[Exercise aim] Check each line of the data, and copy those where "STATUS" appears.

[Material supplied]
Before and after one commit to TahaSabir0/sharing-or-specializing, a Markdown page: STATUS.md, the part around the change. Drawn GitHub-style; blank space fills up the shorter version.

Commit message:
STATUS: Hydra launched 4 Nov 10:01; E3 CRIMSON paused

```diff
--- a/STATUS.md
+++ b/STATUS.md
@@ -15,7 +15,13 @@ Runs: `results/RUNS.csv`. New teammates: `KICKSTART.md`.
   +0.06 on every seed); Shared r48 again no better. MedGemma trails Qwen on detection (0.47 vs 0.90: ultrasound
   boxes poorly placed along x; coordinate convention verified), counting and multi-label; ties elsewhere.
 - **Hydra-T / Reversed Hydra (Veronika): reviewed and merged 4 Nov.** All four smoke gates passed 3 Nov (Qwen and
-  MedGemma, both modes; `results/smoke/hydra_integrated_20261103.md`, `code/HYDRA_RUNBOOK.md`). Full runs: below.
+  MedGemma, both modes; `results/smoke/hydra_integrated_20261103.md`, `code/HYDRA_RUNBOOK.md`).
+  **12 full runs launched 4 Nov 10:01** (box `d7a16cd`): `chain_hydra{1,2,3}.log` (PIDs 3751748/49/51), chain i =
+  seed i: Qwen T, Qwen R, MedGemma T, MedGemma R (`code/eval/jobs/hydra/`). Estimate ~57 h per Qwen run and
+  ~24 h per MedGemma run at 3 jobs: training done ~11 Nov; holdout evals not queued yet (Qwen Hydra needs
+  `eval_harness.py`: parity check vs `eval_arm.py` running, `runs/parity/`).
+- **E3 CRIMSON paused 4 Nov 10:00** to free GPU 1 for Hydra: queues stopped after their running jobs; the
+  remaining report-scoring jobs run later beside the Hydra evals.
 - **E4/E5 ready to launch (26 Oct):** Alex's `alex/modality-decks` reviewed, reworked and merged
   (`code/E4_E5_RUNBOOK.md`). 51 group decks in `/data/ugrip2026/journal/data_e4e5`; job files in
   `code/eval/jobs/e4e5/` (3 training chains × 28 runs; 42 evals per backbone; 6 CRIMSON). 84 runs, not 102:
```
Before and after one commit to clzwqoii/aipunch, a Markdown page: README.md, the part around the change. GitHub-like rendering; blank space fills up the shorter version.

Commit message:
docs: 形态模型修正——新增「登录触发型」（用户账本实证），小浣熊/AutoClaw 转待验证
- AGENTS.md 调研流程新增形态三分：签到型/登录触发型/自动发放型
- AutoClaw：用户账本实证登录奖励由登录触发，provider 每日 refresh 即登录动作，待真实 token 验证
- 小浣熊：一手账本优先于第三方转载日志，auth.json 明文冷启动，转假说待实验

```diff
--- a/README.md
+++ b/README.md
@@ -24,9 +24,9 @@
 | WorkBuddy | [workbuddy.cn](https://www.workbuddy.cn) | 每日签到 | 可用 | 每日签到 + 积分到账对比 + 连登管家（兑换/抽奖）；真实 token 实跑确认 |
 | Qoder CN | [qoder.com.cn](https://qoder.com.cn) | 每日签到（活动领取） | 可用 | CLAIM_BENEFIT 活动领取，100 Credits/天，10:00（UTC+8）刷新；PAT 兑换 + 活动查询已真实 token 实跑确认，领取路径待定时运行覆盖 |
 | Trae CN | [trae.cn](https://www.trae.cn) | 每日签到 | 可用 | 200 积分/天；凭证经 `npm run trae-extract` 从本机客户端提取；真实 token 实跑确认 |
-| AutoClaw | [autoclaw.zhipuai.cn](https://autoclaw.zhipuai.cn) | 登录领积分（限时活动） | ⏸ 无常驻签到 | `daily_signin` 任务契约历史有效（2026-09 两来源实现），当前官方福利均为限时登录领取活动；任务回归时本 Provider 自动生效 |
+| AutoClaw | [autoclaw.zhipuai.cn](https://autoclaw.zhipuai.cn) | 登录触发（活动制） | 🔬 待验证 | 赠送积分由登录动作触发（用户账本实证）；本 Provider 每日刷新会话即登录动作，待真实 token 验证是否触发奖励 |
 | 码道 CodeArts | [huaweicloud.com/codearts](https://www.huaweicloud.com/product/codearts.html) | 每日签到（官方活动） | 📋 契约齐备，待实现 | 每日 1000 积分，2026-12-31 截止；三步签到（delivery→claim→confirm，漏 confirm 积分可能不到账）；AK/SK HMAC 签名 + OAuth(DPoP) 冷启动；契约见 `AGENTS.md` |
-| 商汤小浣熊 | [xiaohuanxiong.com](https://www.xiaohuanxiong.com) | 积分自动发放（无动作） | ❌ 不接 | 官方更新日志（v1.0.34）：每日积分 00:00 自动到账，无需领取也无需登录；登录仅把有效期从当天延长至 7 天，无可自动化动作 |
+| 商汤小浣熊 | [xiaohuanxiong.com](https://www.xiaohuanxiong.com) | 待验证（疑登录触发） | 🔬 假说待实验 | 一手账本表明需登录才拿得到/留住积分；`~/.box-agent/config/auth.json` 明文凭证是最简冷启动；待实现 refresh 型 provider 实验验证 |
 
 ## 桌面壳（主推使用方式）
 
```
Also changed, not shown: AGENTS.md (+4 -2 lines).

[Written solution]
Before and after one commit to TahaSabir0/sharing-or-specializing, a Markdown page: STATUS.md, the part around the change. Drawn GitHub-style; blank space fills up the shorter version.
STATUS: Hydra launched 4 Nov 10:01; E3 CRIMSON paused
--- a/STATUS.md
+++ b/STATUS.md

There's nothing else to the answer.